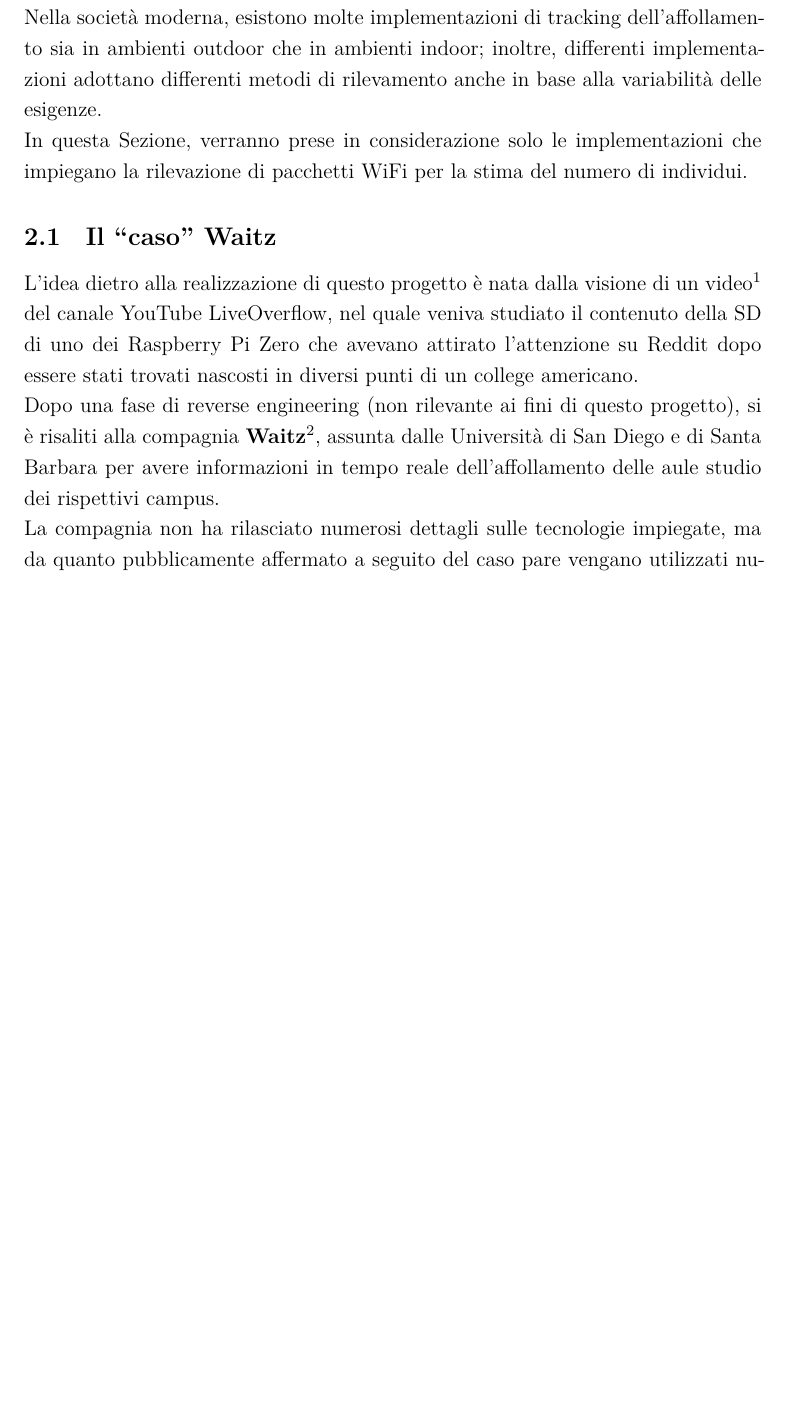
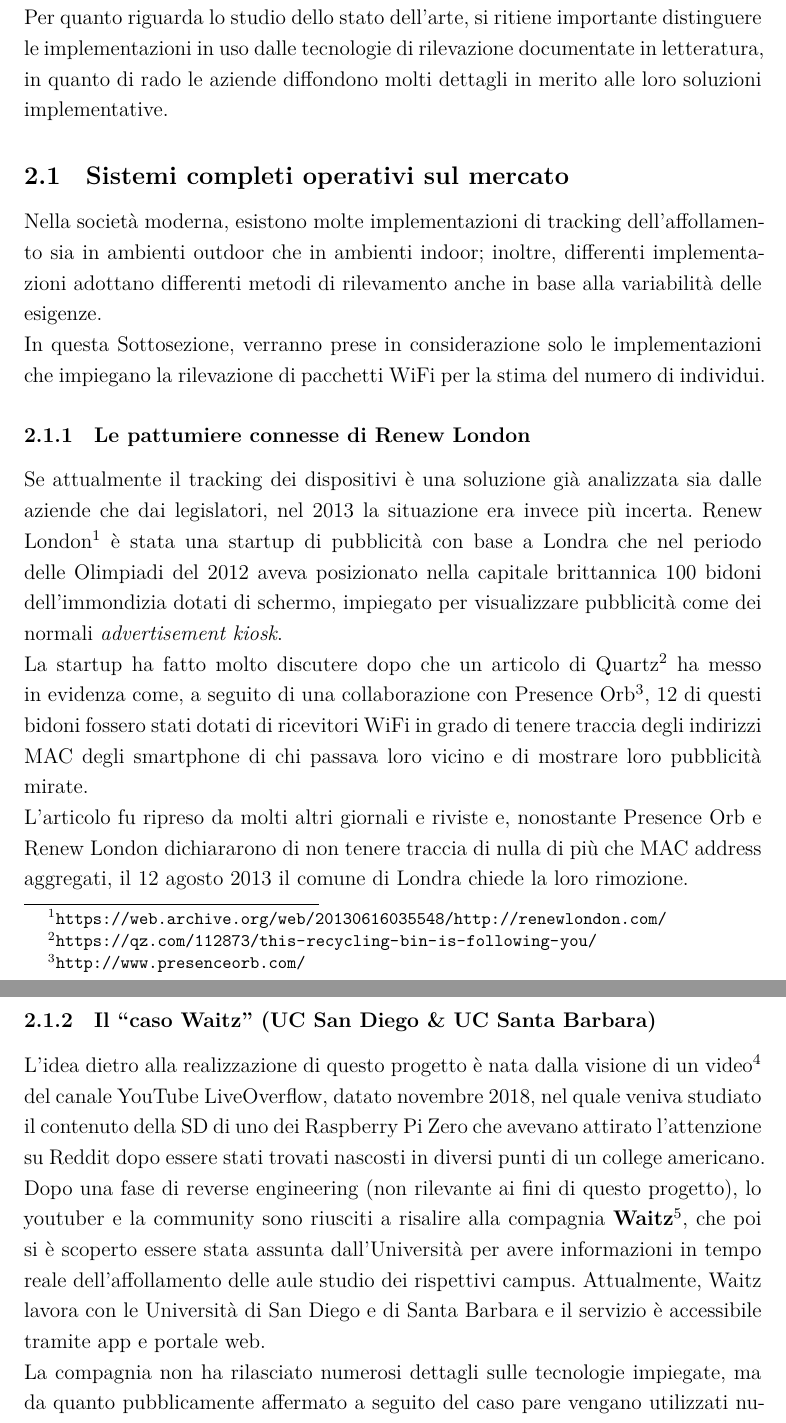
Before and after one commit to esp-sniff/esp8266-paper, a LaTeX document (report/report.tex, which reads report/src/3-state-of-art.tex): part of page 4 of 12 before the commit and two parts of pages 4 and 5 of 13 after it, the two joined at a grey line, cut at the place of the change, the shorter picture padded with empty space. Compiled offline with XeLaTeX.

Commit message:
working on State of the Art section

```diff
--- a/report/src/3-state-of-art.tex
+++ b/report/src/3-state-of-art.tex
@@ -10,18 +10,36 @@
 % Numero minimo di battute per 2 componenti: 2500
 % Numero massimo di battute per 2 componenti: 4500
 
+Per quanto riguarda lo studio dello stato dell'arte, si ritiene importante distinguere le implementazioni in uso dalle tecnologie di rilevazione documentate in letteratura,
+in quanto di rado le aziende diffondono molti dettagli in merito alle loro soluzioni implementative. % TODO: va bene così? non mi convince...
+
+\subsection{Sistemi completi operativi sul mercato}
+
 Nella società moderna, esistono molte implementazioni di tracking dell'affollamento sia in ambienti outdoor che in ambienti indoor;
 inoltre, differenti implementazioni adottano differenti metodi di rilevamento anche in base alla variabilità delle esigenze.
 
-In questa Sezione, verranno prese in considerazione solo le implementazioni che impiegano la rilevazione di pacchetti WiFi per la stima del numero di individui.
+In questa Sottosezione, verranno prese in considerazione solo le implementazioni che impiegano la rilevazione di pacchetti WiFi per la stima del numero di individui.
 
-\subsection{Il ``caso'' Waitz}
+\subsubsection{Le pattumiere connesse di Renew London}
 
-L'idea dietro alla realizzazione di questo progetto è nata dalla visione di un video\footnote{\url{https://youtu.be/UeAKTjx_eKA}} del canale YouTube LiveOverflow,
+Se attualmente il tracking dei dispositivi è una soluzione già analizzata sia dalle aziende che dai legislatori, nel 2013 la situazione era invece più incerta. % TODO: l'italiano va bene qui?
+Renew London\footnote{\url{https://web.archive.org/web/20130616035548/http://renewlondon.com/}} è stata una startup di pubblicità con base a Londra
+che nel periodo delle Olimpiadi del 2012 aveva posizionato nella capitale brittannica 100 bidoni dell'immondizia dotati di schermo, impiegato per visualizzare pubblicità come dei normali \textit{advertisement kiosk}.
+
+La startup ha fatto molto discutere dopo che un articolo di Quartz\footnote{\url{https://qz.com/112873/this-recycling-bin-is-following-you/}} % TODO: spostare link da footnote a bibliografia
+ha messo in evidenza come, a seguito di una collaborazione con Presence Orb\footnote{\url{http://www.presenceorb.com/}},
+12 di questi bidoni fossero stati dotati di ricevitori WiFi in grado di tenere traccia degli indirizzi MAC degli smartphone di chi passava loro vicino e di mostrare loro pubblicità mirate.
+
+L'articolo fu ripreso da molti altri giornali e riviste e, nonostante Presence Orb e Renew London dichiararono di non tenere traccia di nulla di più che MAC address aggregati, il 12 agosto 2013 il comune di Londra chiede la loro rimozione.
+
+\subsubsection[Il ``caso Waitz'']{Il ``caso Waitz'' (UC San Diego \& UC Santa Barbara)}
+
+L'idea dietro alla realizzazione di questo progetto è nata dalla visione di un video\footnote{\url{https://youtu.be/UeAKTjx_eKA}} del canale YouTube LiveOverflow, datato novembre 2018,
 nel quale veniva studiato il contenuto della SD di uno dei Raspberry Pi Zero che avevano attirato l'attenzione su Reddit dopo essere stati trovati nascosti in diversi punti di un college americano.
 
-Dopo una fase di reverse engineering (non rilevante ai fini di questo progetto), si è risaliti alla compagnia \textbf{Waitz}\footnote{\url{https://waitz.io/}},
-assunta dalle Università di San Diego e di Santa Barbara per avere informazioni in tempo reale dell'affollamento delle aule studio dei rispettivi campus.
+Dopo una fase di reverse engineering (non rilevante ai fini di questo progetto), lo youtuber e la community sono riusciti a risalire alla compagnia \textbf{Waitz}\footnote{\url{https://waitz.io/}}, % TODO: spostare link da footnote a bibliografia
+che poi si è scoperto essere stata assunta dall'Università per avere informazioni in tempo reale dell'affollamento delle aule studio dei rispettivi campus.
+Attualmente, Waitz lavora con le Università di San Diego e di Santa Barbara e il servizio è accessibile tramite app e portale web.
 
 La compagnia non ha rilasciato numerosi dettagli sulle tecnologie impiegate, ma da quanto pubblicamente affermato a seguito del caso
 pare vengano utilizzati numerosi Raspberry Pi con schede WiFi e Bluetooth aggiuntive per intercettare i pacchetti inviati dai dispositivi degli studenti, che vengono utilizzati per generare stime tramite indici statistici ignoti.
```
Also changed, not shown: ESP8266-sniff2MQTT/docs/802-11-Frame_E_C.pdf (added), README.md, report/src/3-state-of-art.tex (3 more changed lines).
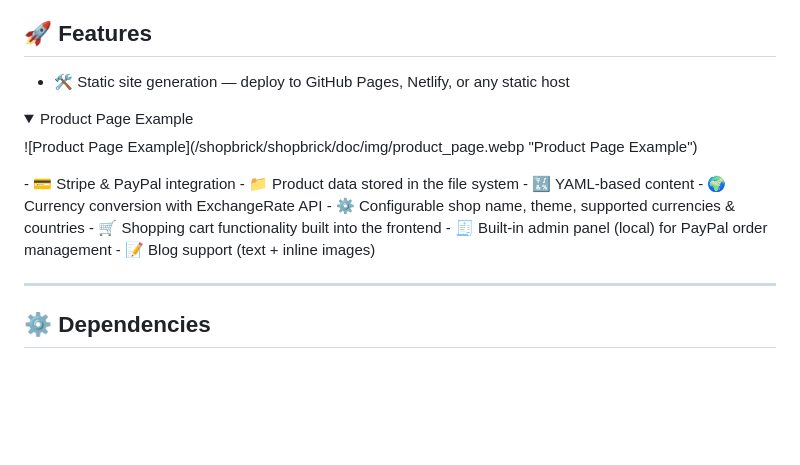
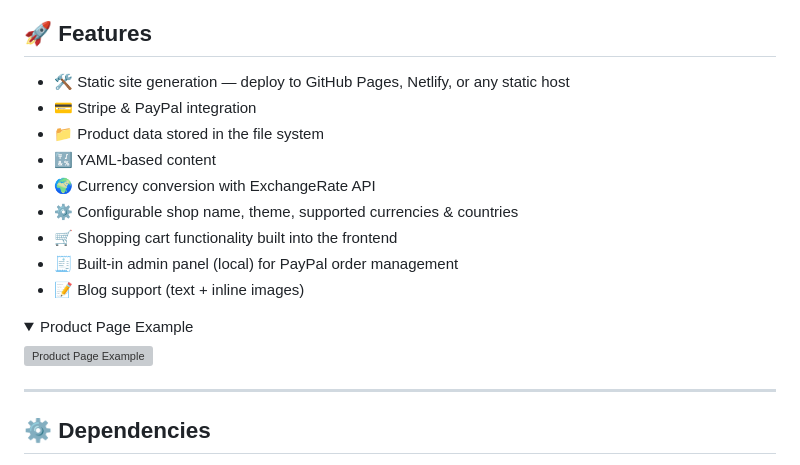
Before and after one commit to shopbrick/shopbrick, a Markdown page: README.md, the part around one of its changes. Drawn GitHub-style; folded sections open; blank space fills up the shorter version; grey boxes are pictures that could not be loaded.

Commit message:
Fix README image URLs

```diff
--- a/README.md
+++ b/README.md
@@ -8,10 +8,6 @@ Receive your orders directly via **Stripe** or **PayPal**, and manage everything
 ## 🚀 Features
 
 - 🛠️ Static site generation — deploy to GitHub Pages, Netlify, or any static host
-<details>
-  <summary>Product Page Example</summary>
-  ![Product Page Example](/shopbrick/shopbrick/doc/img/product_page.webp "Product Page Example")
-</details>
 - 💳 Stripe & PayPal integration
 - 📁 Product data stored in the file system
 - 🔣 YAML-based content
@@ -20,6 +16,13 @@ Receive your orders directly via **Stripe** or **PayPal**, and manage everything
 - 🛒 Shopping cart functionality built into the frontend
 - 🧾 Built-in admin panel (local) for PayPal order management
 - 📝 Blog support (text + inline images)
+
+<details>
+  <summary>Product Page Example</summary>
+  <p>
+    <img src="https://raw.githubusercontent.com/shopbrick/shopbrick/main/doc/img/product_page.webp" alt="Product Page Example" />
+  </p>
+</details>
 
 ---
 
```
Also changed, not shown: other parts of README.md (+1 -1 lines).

_ _ _ _ _

◆ The problem:
Exactly as they stand, the entries must be written out again, pictures excluded.

◆ Exercise result:
Before and after one commit to esp-sniff/esp8266-paper, a LaTeX document (report/report.tex, which reads report/src/3-state-of-art.tex): part of page 4 of 12 before the commit and two parts of pages 4 and 5 of 13 after it, the two joined at a grey line, cut at the place of the change, the shorter picture padded with empty space. Compiled offline with XeLaTeX.

Commit message:
working on State of the Art section

```diff
--- a/report/src/3-state-of-art.tex
+++ b/report/src/3-state-of-art.tex
@@ -10,18 +10,36 @@
 % Numero minimo di battute per 2 componenti: 2500
 % Numero massimo di battute per 2 componenti: 4500
 
+Per quanto riguarda lo studio dello stato dell'arte, si ritiene importante distinguere le implementazioni in uso dalle tecnologie di rilevazione documentate in letteratura,
+in quanto di rado le aziende diffondono molti dettagli in merito alle loro soluzioni implementative. % TODO: va bene così? non mi convince...
+
+\subsection{Sistemi completi operativi sul mercato}
+
 Nella società moderna, esistono molte implementazioni di tracking dell'affollamento sia in ambienti outdoor che in ambienti indoor;
 inoltre, differenti implementazioni adottano differenti metodi di rilevamento anche in base alla variabilità delle esigenze.
 
-In questa Sezione, verranno prese in considerazione solo le implementazioni che impiegano la rilevazione di pacchetti WiFi per la stima del numero di individui.
+In questa Sottosezione, verranno prese in considerazione solo le implementazioni che impiegano la rilevazione di pacchetti WiFi per la stima del numero di individui.
 
-\subsection{Il ``caso'' Waitz}
+\subsubsection{Le pattumiere connesse di Renew London}
 
-L'idea dietro alla realizzazione di questo progetto è nata dalla visione di un video\footnote{\url{https://youtu.be/UeAKTjx_eKA}} del canale YouTube LiveOverflow,
+Se attualmente il tracking dei dispositivi è una soluzione già analizzata sia dalle aziende che dai legislatori, nel 2013 la situazione era invece più incerta. % TODO: l'italiano va bene qui?
+Renew London\footnote{\url{https://web.archive.org/web/20130616035548/http://renewlondon.com/}} è stata una startup di pubblicità con base a Londra
+che nel periodo delle Olimpiadi del 2012 aveva posizionato nella capitale brittannica 100 bidoni dell'immondizia dotati di schermo, impiegato per visualizzare pubblicità come dei normali \textit{advertisement kiosk}.
+
+La startup ha fatto molto discutere dopo che un articolo di Quartz\footnote{\url{https://qz.com/112873/this-recycling-bin-is-following-you/}} % TODO: spostare link da footnote a bibliografia
+ha messo in evidenza come, a seguito di una collaborazione con Presence Orb\footnote{\url{http://www.presenceorb.com/}},
+12 di questi bidoni fossero stati dotati di ricevitori WiFi in grado di tenere traccia degli indirizzi MAC degli smartphone di chi passava loro vicino e di mostrare loro pubblicità mirate.
+
+L'articolo fu ripreso da molti altri giornali e riviste e, nonostante Presence Orb e Renew London dichiararono di non tenere traccia di nulla di più che MAC address aggregati, il 12 agosto 2013 il comune di Londra chiede la loro rimozione.
+
+\subsubsection[Il ``caso Waitz'']{Il ``caso Waitz'' (UC San Diego \& UC Santa Barbara)}
+
+L'idea dietro alla realizzazione di questo progetto è nata dalla visione di un video\footnote{\url{https://youtu.be/UeAKTjx_eKA}} del canale YouTube LiveOverflow, datato novembre 2018,
 nel quale veniva studiato il contenuto della SD di uno dei Raspberry Pi Zero che avevano attirato l'attenzione su Reddit dopo essere stati trovati nascosti in diversi punti di un college americano.
 
-Dopo una fase di reverse engineering (non rilevante ai fini di questo progetto), si è risaliti alla compagnia \textbf{Waitz}\footnote{\url{https://waitz.io/}},
-assunta dalle Università di San Diego e di Santa Barbara per avere informazioni in tempo reale dell'affollamento delle aule studio dei rispettivi campus.
+Dopo una fase di reverse engineering (non rilevante ai fini di questo progetto), lo youtuber e la community sono riusciti a risalire alla compagnia \textbf{Waitz}\footnote{\url{https://waitz.io/}}, % TODO: spostare link da footnote a bibliografia
+che poi si è scoperto essere stata assunta dall'Università per avere informazioni in tempo reale dell'affollamento delle aule studio dei rispettivi campus.
+Attualmente, Waitz lavora con le Università di San Diego e di Santa Barbara e il servizio è accessibile tramite app e portale web.
 
 La compagnia non ha rilasciato numerosi dettagli sulle tecnologie impiegate, ma da quanto pubblicamente affermato a seguito del caso
 pare vengano utilizzati numerosi Raspberry Pi con schede WiFi e Bluetooth aggiuntive per intercettare i pacchetti inviati dai dispositivi degli studenti, che vengono utilizzati per generare stime tramite indici statistici ignoti.
```
Also changed, not shown: ESP8266-sniff2MQTT/docs/802-11-Frame_E_C.pdf (added), README.md, report/src/3-state-of-art.tex (3 more changed lines).
Before and after one commit to shopbrick/shopbrick, a Markdown page: README.md, the part around one of its changes. Drawn GitHub-style; folded sections open; blank space fills up the shorter version; grey boxes are pictures that could not be loaded.

Commit message:
Fix README image URLs

```diff
--- a/README.md
+++ b/README.md
@@ -8,10 +8,6 @@ Receive your orders directly via **Stripe** or **PayPal**, and manage everything
 ## 🚀 Features
 
 - 🛠️ Static site generation — deploy to GitHub Pages, Netlify, or any static host
-<details>
-  <summary>Product Page Example</summary>
-  ![Product Page Example](/shopbrick/shopbrick/doc/img/product_page.webp "Product Page Example")
-</details>
 - 💳 Stripe & PayPal integration
 - 📁 Product data stored in the file system
 - 🔣 YAML-based content
@@ -20,6 +16,13 @@ Receive your orders directly via **Stripe** or **PayPal**, and manage everything
 - 🛒 Shopping cart functionality built into the frontend
 - 🧾 Built-in admin panel (local) for PayPal order management
 - 📝 Blog support (text + inline images)
+
+<details>
+  <summary>Product Page Example</summary>
+  <p>
+    <img src="https://raw.githubusercontent.com/shopbrick/shopbrick/main/doc/img/product_page.webp" alt="Product Page Example" />
+  </p>
+</details>
 
 ---
 
```
Also changed, not shown: other parts of README.md (+1 -1 lines).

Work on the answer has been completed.